Identifying pregnancies at risk for chromosomal abnormalities is an extremely important aspect of prenatal care. Typically chromosomal analysis is done for Trisomy 21 (Down Syndrome), as well as Trisomy 18 and 13. This testing or screening has undergone tremendous strides with regards to techniques, risk reduction, sensitivity and specificity. In the not so distant past, identifying a pregnancy with concerns for genetic abnormalities involved tests that had shortcomings with regard to sensitivity, (the ability of a test to detect disease) as well as specificity, (the ability of a test to classify accurately as disease-free). Because of these shortcomings, results were associated with a high number of erroneous positive and negative results.

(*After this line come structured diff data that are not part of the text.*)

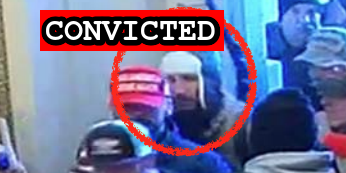
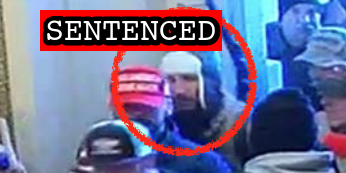
Latest sentence

Changed region(s): [[0.1156, 0.0578, 0.6647, 0.289]]

diff --git a/docs/_suspects/eric-torrens.md b/docs/_suspects/eric-torrens.md
@@ -4,12 +4,12 @@ lastName: Torrens
 hashtag: EricChaseTorrens
 aka:
 residence: Tennessee
-status: Convicted
+status: Sentenced
 date: 2021-01-27
 charged: 2021-01-27
 indicted: 2021-03-10
 convicted: 2021-08-19
-sentenced:
+sentenced: 2021-10-29
 dismissed:
 deceased:
 plea_hearing: 2021-08-19
@@ -39,6 +39,9 @@ charges:
     url: https://www.law.cornell.edu/uscode/text/40/5104
     felony: false
 sentence:
+  - 90 days home confinement
+  - 3 years probation
+  - $500 restitution
 ---
 
 - [News Report](https://www.msn.com/en-us/news/crime/gallatin-man-arrested-on-charges-related-to-capitol-riots/ar-BB1djcvS)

In general, when screening tests results are abnormal, further analysis is required. To further analyze, diagnostic testing or direct analysis of fetal cells is recommended. In the obstetrical world, this is accomplished via an invasive procedure known as amniocentesis, (removal of fetal cells found in the amniotic fluid, from a needle placed through the maternal abdomen and into the uterine cavity). Thankfully, secondary to new advancements, the number of patients requiring further evaluation is decreasing. Amniocentesis is the only way to 100% determine fetal chromosomal abnormalities but the number of patients now requiring such an invasive procedure has decreased significantly. This is because of improved screening technology.
In the past, screening involved analyzing maternal blood for different amounts of particular proteins or hormones that at particular levels would be indicative or associated with chromosomal anomalies. Once isolated, the proteins/hormones were measured and then simply plotted or analyzed as a statistical measurement compared to other pregnant women at the same gestational age, providing a likelihood of anomaly. In other words, your test results were determined as a probability, not as fact; i.e. your results were interpreted as “1 in 50” or as “1 in 10,000” chance of abnormality.

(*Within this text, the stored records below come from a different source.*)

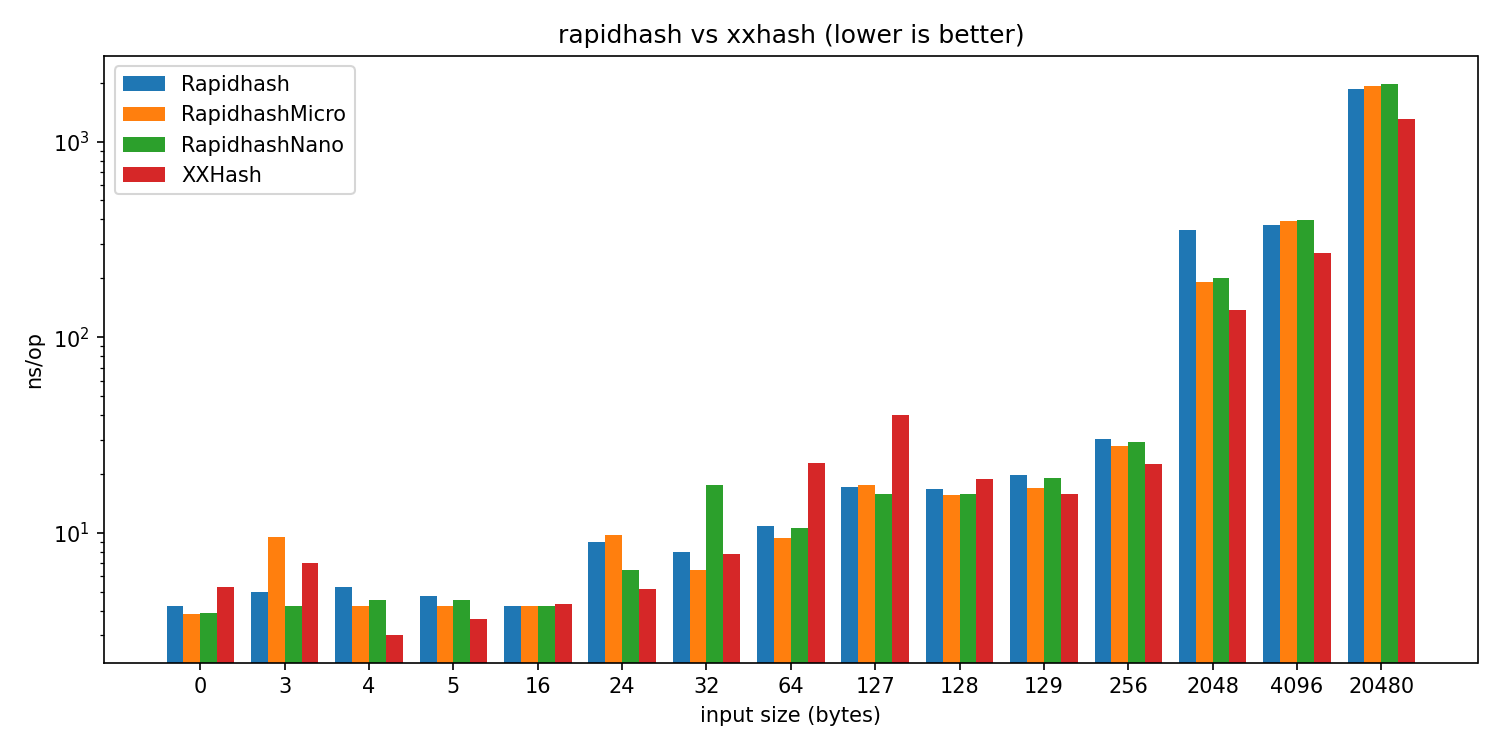
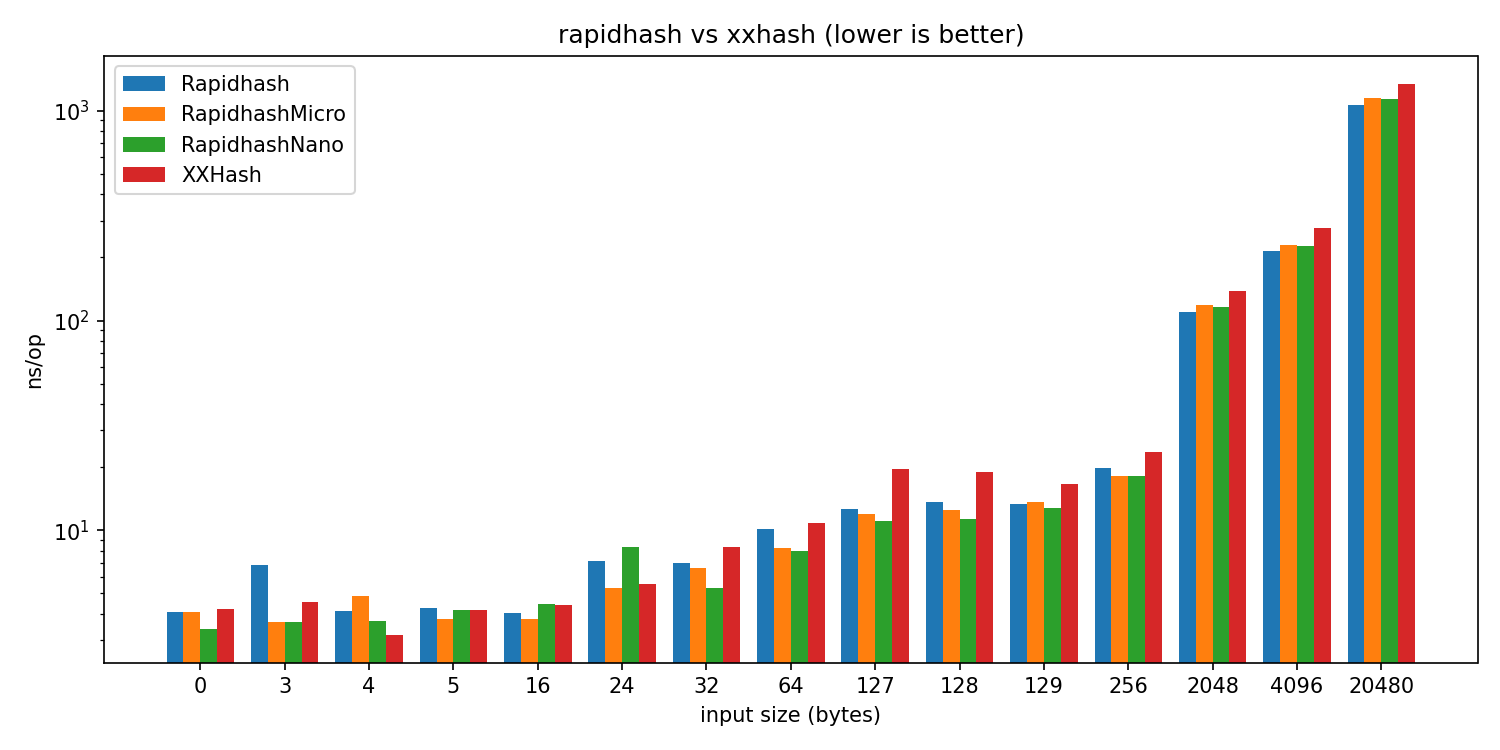
perf: improve performance

diff --git a/rapidhash.go b/rapidhash.go
@@ -25,13 +25,11 @@ func rapidhash_internal(data []byte, seed uint64, secret [8]uint64) uint64 {
 		if bufferlen >= 4 {
 			seed ^= bufferlen
 			if bufferlen >= 8 {
-				var datalast = data[bufferlen-8:]
 				a = read64(data)
-				b = read64(datalast)
+				b = read64(data[bufferlen-8:])
 			} else {
-				var datalast = data[bufferlen-4:]
 				a = read32(data)
-				b = read32(datalast)
+				b = read32(data[bufferlen-4:])
 			}
 		} else {
 			if bufferlen > 0 {
@@ -50,6 +48,7 @@ func rapidhash_internal(data []byte, seed uint64, secret [8]uint64) uint64 {
 		// unrolled loop
 		if i > 224 {
 			for i > 224 {
+				_ = p[223] // bounds-check elimination hint: p has >= 224 bytes
 				seed = rapid_mix(read64(p)^secret[0], read64(p[8:])^seed)
 				see1 = rapid_mix(read64(p[16:])^secret[1], read64(p[24:])^see1)
 				see2 = rapid_mix(read64(p[32:])^secret[2], read64(p[40:])^see2)
@@ -70,6 +69,7 @@ func rapidhash_internal(data []byte, seed uint64, secret [8]uint64) uint64 {
 		}
 
 		if i > 112 {
+			_ = p[111] // bounds-check elimination hint: p has >= 112 bytes
 			seed = rapid_mix(read64(p)^secret[0], read64(p[8:])^seed)
 			see1 = rapid_mix(read64(p[16:])^secret[1], read64(p[24:])^see1)
 			see2 = rapid_mix(read64(p[32:])^secret[2], read64(p[40:])^see2)
@@ -106,12 +106,13 @@ func rapidhash_internal(data []byte, seed uint64, secret [8]uint64) uint64 {
 				}
 			}
 		}
-		a = read64(data[bufferlen-((uint64)(len(p)))+i-16:]) ^ i
-		b = read64(data[bufferlen-((uint64)(len(p)))+i-8:])
+		a = read64(data[bufferlen-16:]) ^ i
+		b = read64(data[bufferlen-8:])
 	}
 	a ^= secret[1]
 	b ^= seed
-	rapid_mum(&a, &b)
+	hi, lo := rapid_mum(a, b)
+	a, b = lo, hi
 	return rapid_mix(a^secret[7], b^secret[1]^i)
 }
 
@@ -134,13 +135,11 @@ func rapidhash_micro_internal(data []byte, seed uint64, secret [8]uint64) uint64
 		if bufferlen >= 4 {
 			seed ^= bufferlen
 			if bufferlen >= 8 {
-				var datalast = data[bufferlen-8:]
 				a = read64(data)
-				b = read64(datalast)
+				b = read64(data[bufferlen-8:])
 			} else {
-				var datalast = data[bufferlen-4:]
 				a = read32(data)
-				b = read32(datalast)
+				b = read32(data[bufferlen-4:])
 			}
 		} else {
 			if bufferlen > 0 {
@@ -155,6 +154,7 @@ func rapidhash_micro_internal(data []byte, seed uint64, secret [8]uint64) uint64
 		if i > 80 {
 			var see1, see2, see3, see4 = seed, seed, seed, seed
 			for i > 80 {
+				_ = p[79] // bounds-check elimination hint: p has >= 80 bytes
 				seed = rapid_mix(read64(p)^secret[0], read64(p[8:])^seed)
 				see1 = rapid_mix(read64(p[16:])^secret[1], read64(p[24:])^see1)
 				see2 = rapid_mix(read64(p[32:])^secret[2], read64(p[40:])^see2)
@@ -180,12 +180,13 @@ func rapidhash_micro_internal(data []byte, seed uint64, secret [8]uint64) uint64
 				}
 			}
 		}
-		a = read64(data[bufferlen-((uint64)(len(p)))+i-16:]) ^ i
-		b = read64(data[bufferlen-((uint64)(len(p)))+i-8:])
+		a = read64(data[bufferlen-16:]) ^ i
+		b = read64(data[bufferlen-8:])
 	}
 	a ^= secret[1]
 	b ^= seed
-	rapid_mum(&a, &b)
+	hi, lo := rapid_mum(a, b)
+	a, b = lo, hi
 	return rapid_mix(a^secret[7], b^secret[1]^i)
 }
 
@@ -208,13 +209,11 @@ func rapidhash_nano_internal(data []byte, seed uint64, secret [8]uint64) uint64 
 		if bufferlen >= 4 {
 			seed ^= bufferlen
 			if bufferlen >= 8 {
-				var datalast = data[bufferlen-8:]
 				a = read64(data)
-				b = read64(datalast)
+				b = read64(data[bufferlen-8:])
 			} else {
-				var datalast = data[bufferlen-4:]
 				a = read32(data)
-				b = read32(datalast)
+				b = read32(data[bufferlen-4:])
 			}
 		} else {
 			if bufferlen > 0 {
@@ -229,6 +228,7 @@ func rapidhash_nano_internal(data []byte, seed uint64, secret [8]uint64) uint64 
 		if i > 48 {
 			var see1, see2 = seed, seed
 			for i > 48 {
+				_ = p[47] // bounds-check elimination hint: p has >= 48 bytes
 				seed = rapid_mix(read64(p)^secret[0], read64(p[8:])^seed)
 				see1 = rapid_mix(read64(p[16:])^secret[1], read64(p[24:])^see1)
 				see2 = rapid_mix(read64(p[32:])^secret[2], read64(p[40:])^see2)
@@ -244,12 +244,13 @@ func rapidhash_nano_internal(data []byte, seed uint64, secret [8]uint64) uint64 
 				seed = rapid_mix(read64(p[16:])^secret[2], read64(p[24:])^seed)
 			}
 		}
-		a = read64(data[bufferlen-((uint64)(len(p)))+i-16:]) ^ i
-		b = read64(data[bufferlen-((uint64)(len(p)))+i-8:])
+		a = read64(data[bufferlen-16:]) ^ i
+		b = read64(data[bufferlen-8:])
 	}
 	a ^= secret[1]
 	b ^= seed
-	rapid_mum(&a, &b)
+	hi, lo := rapid_mum(a, b)
+	a, b = lo, hi
 	return rapid_mix(a^secret[7], b^secret[1]^i)
 }
 
@@ -274,8 +275,8 @@ type Digest struct {
 	see6     uint64
 }
 
-const chunkSize = 112 // The size of a single rapidhash processing chunk.
-const chunkPrev = 16  // The minimum tail we must keep in the buffer for processing.
+const chunkSize = 112 // The size of a single rapidhash processing chunk
+const chunkPrev = 16  // The minimum tail we must keep in the buffer for processing
 
 func New() *Digest {
 	d := Digest{}
@@ -295,7 +296,7 @@ func (d *Digest) Reset() {
 
 /*
  *  Resets the internal state of the hasher to a new seed, equivalent to
- *  reinitializing a new hasher with the given seed.
+ *  reinitializing a new hasher with the given seed
  */
 func (d *Digest) ResetWithSeed(seed uint64) {
 	d.buffered = 0
@@ -334,13 +335,13 @@ func (d *Digest) Write(data []byte) (n int, err error) {
 func (d *Digest) writeInner(data []byte) {
 	chunkBuffer := d.buffer[chunkPrev:]
 
-	// Fill the current chunk up to 112 bytes and process it.
+	// Fill the current chunk up to 112 bytes and process it
 	copyBytes := chunkSize - d.buffered
 	copy(chunkBuffer[d.buffered:chunkSize], data[:copyBytes])
 	d.processChunk(chunkBuffer)
 	d.buffered = 0
 
-	// Process chunks without copying, keeping the last chunk back.
+	// Process chunks without copying, keeping the last chunk back
 	remaining := data[copyBytes:]
 	stop := (len(remaining) - 1) / chunkSize * chunkSize
 	var lastChunk []byte
@@ -351,14 +352,14 @@ func (d *Digest) writeInner(data []byte) {
 		pos += chunkSize
 	}
 
-	// Copy the final 16 data bytes from the previous chunk into chunkPrev.
+	// Copy the final 16 data bytes from the previous chunk into chunkPrev
 	if lastChunk != nil {
 		copy(d.buffer[:chunkPrev], lastChunk[chunkSize-chunkPrev:])
 	} else {
 		copy(d.buffer[:chunkPrev], chunkBuffer[chunkSize-chunkPrev:])
 	}
 
-	// Copy the remainder into the chunk part of the buffer.
+	// Copy the remainder into the chunk part of the buffer
 	unprocessed := remaining[pos:]
 	copy(chunkBuffer[:len(unprocessed)], unprocessed)
 	d.buffered = len(unprocessed)
@@ -378,13 +379,14 @@ func (d *Digest) Size() int {
 	return 8
 }
 
-// Returns the internal buffer block size in bytes, implementing the hash.Hash interface. We process data in 112-byte chunks.
+// Returns the internal buffer block size in bytes, implementing the hash.Hash interface. We process data in 112-byte chunks
 func (d *Digest) BlockSize() int {
 	return 112
 }
 
 func (d *Digest) processChunk(p []byte) {
 	seed := d.seed
+	_ = p[111] // bounds-check elimination hint: p has == 112 bytes
 	d.seed = rapid_mix(read64(p)^rapid_secret[0], read64(p[8:])^seed)
 	d.see1 = rapid_mix(read64(p[16:])^rapid_secret[1], read64(p[24:])^d.see1)
 	d.see2 = rapid_mix(read64(p[32:])^rapid_secret[2], read64(p[40:])^d.see2)
@@ -405,18 +407,16 @@ func (d *Digest) finish() uint64 {
 	var a, b uint64
 
 	if d.chunks == 0 && bufferlen <= 16 {
-		// Short <=16 pass only if we haven't processed a full chunk yet.
+		// Short <=16 pass only if we haven't processed a full chunk yet
 		data := d.buffer[chunkPrev : chunkPrev+int(bufferlen)]
 		if bufferlen >= 4 {
 			seed ^= bufferlen
 			if bufferlen >= 8 {
-				var datalast = data[bufferlen-8:]
 				a = read64(data)
-				b = read64(datalast)
+				b = read64(data[bufferlen-8:])
 			} else {
-				var datalast = data[bufferlen-4:]
 				a = read32(data)
-				b = read32(datalast)
+				b = read32(data[bufferlen-4:])
 			}
 		} else if bufferlen > 0 {
 			a = (((uint64)(data[0])) << 45) | ((uint64)(data[bufferlen-1]))
@@ -424,11 +424,11 @@ func (d *Digest) finish() uint64 {
 		}
 	} else {
 		if d.chunks > 0 {
-			// Merge independent lanes if we'd previously processed a full chunk.
+			// Merge independent lanes if we'd previously processed a full chunk
 			seed = d.seed ^ d.see1 ^ d.see2 ^ d.see3 ^ d.see4 ^ d.see5 ^ d.see6
 		}
 
-		// The >16 tail is the same whether we've processed a full chunk or not.
+		// The >16 tail is the same whether we've processed a full chunk or not
 		slice := d.buffer[chunkPrev : chunkPrev+int(bufferlen)]
 		if bufferlen > 16 {
 			seed = rapid_mix(read64(slice)^rapid_secret[2], read64(slice[8:])^seed)
@@ -449,13 +449,14 @@ func (d *Digest) finish() uint64 {
 			}
 		}
 
-		// The final 16 bytes may read from the chunkPrev part of the buffer.
+		// The final 16 bytes may read from the chunkPrev part of the buffer
 		data := d.buffer[:chunkPrev+int(bufferlen)]
 		a = read64(data[len(data)-16:]) ^ bufferlen
 		b = read64(data[len(data)-8:])
 	}
 	a ^= rapid_secret[1]
 	b ^= seed
-	rapid_mum(&a, &b)
+	hi, lo := rapid_mum(a, b)
+	a, b = lo, hi
 	return rapid_mix(a^rapid_secret[7], b^rapid_secret[1]^bufferlen)
 }

diff --git a/rapidhash_primitives.go b/rapidhash_primitives.go
@@ -8,27 +8,15 @@ import (
 /*
 64*64 -> 128bit multiply function.
 
-Calculates 128-bit C = *A * *B.
+Calculates 128-bit C = A * B, returning the high and low 64-bit halves.
 */
-func rapid_mum(A *uint64, B *uint64) {
-	hi, lo := bits.Mul64(*A, *B)
-	*A = lo
-	*B = hi
+func rapid_mum(a, b uint64) (hi, lo uint64) {
+	return bits.Mul64(a, b)
 }
 
-func rapid_mum_protected(A *uint64, B *uint64) {
-	hi, lo := bits.Mul64(*A, *B)
-	*A ^= lo
-	*B ^= hi
-}
-
-func rapid_mix(A, B uint64) uint64 {
-	if protected {
-		rapid_mum_protected(&A, &B)
-	} else {
-		rapid_mum(&A, &B)
-	}
-	return A ^ B
+func rapid_mum_protected(a, b uint64) (hi, lo uint64) {
+	hi, lo = bits.Mul64(a, b)
+	return hi ^ a, lo ^ b
 }
 
 func read64(data []byte) uint64 {

diff --git a/config_protected.go b/config_protected.go
@@ -9,3 +9,9 @@ package rapidhash
  *  protected = true: extra protection against entropy loss.
  */
 const protected = true
+
+//go:nosplit
+func rapid_mix(a, b uint64) uint64 {
+	hi, lo := rapid_mum_protected(a, b)
+	return lo ^ hi
+}

diff --git a/config_fast.go b/config_fast.go
@@ -17,3 +17,9 @@ package rapidhash
  *  protected = false (default): "fast" mode, max speed.
  */
 const protected = false
+
+//go:nosplit
+func rapid_mix(a, b uint64) uint64 {
+	hi, lo := rapid_mum(a, b)
+	return lo ^ hi
+}

diff --git a/README.md b/README.md
@@ -45,24 +45,24 @@ Comparison against [xxhash](https://github.com/cespare/xxhash) on AMD Ryzen 5 46
 
 | input size (B) | rapidhash | rapidhash Micro | rapidhash Nano | xxhash |
 |---------------:|----------:|----------------:|---------------:|-------:|
-| 0              | 3.86      | 3.91            | 3.88           | 3.02   |
-| 16             | 4.94      | 4.42            | 4.69           | 5.15   |
-| 32             | 7.63      | 6.71            | 6.53           | 8.35   |
-| 64             | 16.38     | 10.17           | 10.68          | 10.23  |
-| 128            | 18.19     | 15.92           | 15.84          | 21.07  |
-| 256            | 28.64     | 28.86           | 29.66          | 23.05  |
-| 2048           | 352.70    | 191.30          | 200.50         | 137.00 |
-| 4096           | 375.40    | 392.30          | 397.10         | 269.30 |
-| 20480          | 1848.00   | 1922.00         | 1978.00        | 1309.00 |
+| 0              | 4.09      | 4.05            | 3.37           | 4.23   |
+| 16             | 4.04      | 3.76            | 4.46           | 4.41   |
+| 32             | 7.00      | 6.62            | 5.29           | 8.30   |
+| 64             | 10.15     | 8.23            | 8.00           | 10.82  |
+| 128            | 13.64     | 12.47           | 11.36          | 19.01  |
+| 256            | 19.80     | 18.22           | 18.24          | 23.70  |
+| 2048           | 110.00    | 118.50          | 116.50         | 137.70 |
+| 4096           | 214.60    | 228.90          | 227.60         | 276.40 |
+| 20480          | 1064.00   | 1146.00         | 1134.00        | 1350.00 |
 
 Throughput chart, generated by [benchmarks/plot.py](benchmarks/plot.py):
 
 ![benchmark results](benchmarks/benchmark.png)
 
-To reproduce:
+To reproduce (results are also saved to [benchmarks/results_latest.txt](benchmarks/results_latest.txt), keeping the raw `go test -bench` output so exact numbers can be compared between runs):
 ```
 cd benchmarks
-go test -run=NONE -bench=. -benchtime=100000x . | python3 plot.py
+go test -run=NONE -bench=. -benchtime=100000x -count=3 . | tee results_latest.txt | python3 plot.py
 ```
 
 ## Equivalence to C++ implementation

diff --git a/notes.md b/notes.md
@@ -22,3 +22,22 @@ if bufferlen > 0 {
 5. One probably can mess with branching and more of loop unrolling, but I implemented only the ones in original implementation for completeness. Could be removed using AI quickly.
 
 6. Tests should have tested longer inputs and across boundaries, that would have prevented some bugs that were present.
+
+7. I used to have this:
+```go
+func rapid_mum(A *uint64, B *uint64) {
+	hi, lo := bits.Mul64(*A, *B)
+	*A = lo
+	*B = hi
+}
+```
+
+Changing to values, which fascilitates register use since it is pure computation and there is no memory side effects required. There is no guarantee or official mechanism. Running benchmark confirmed 15-30% improvement and assembly has no memory access in new version. Go compiler suppose to automatically recognize when pointer points to local stack variables and change it, but didn't for some reason.
+
+```go
+func rapid_mum(a, b uint64) (hi, lo uint64) {
+	return bits.Mul64(a, b)
+}
+```
+
+8. Every slice access incured bounds check cost. Even in manually unrolled loops, compiler was not smart enough to determine this due to indirect indexing. Adding manual BCE hints (_ = buffer[idx] ) help improve performance on bigger inputs by around 40%. Other implementations use some kind of unsafe pointer access, however, I would like to keep code readable and safe.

FIRST TRIMESTER SCREENING TEST
Until recently, the most frequently offered test for chromosomal anomalies was the First -Trimester Screening test. This test incorporates an ultrasound for “nuchal translucency” which is a measurement of the thickness of the space behind the fetal neck; additionally a blood test is taken for measurement of two maternal serum levels for free B-Hcg as well as level for pregnancy-associated plasma protein A, (PAPP-A). The results of these two analytes, plus the nuchal translucency is analyzed with other factors such as maternal age, which then provides a risk estimate for a patient. Results will be reported as a risk of “1 in 500” or “1 in 2,500” for instance. This test has a detection rate for Down Syndrome of 82-87%.
CELL FREE FETAL DNA
Cell-free fetal DNA has changed all of this. Now we can actually perform a direct analysis of the fetal DNA circulating in maternal blood. There are several companies who provide this service and your practitioner, using a particular company, may refer to this testing under different names. But the technology is essentially the same. A pregnant patient, as early as 10 weeks, may have her blood drawn, as she would for any other blood draw; i.e. no needles placed abdominally as in an amniocentesis. By that time, the baby’s DNA, circulating in the mother’s blood, is able to be collected, separated, and analyzed directly. This test is NOT perfect. Separating fetal from maternal DNA may still prevent 100% accuracy in results. For trisomy 21 (Down syndrome) the sensitivity is 99%. However for Trisomy 13 the sensitivity decreases to 91%. Regardless, the ability to actually analyze directly your baby’s genetic material is a remarkable advancement.
It is important to consider that this advancement is only for CHROMOSOMAL abnormalities, or abnormalities that arise from the genetic material of the baby. THIS WILL NOT DETECT CONGENITAL DEFECTS. LIKEWISE IT WILL NOT SCREEN FOR ALL CHROMOSOMAL ABNORMALITIES BUT ONLY FOR THOSE THAT WERE TESTED.
In a perfect world, when a patient tests “positive” for a disease, it would be great to know 100% that the patient is truly positive. But this is not a perfect world and that isn’t always the case. Sometimes, the test may be wrong. Remember, this is only a screening test: it is not a diagnostic test. Abnormal results require diagnostic evaluation.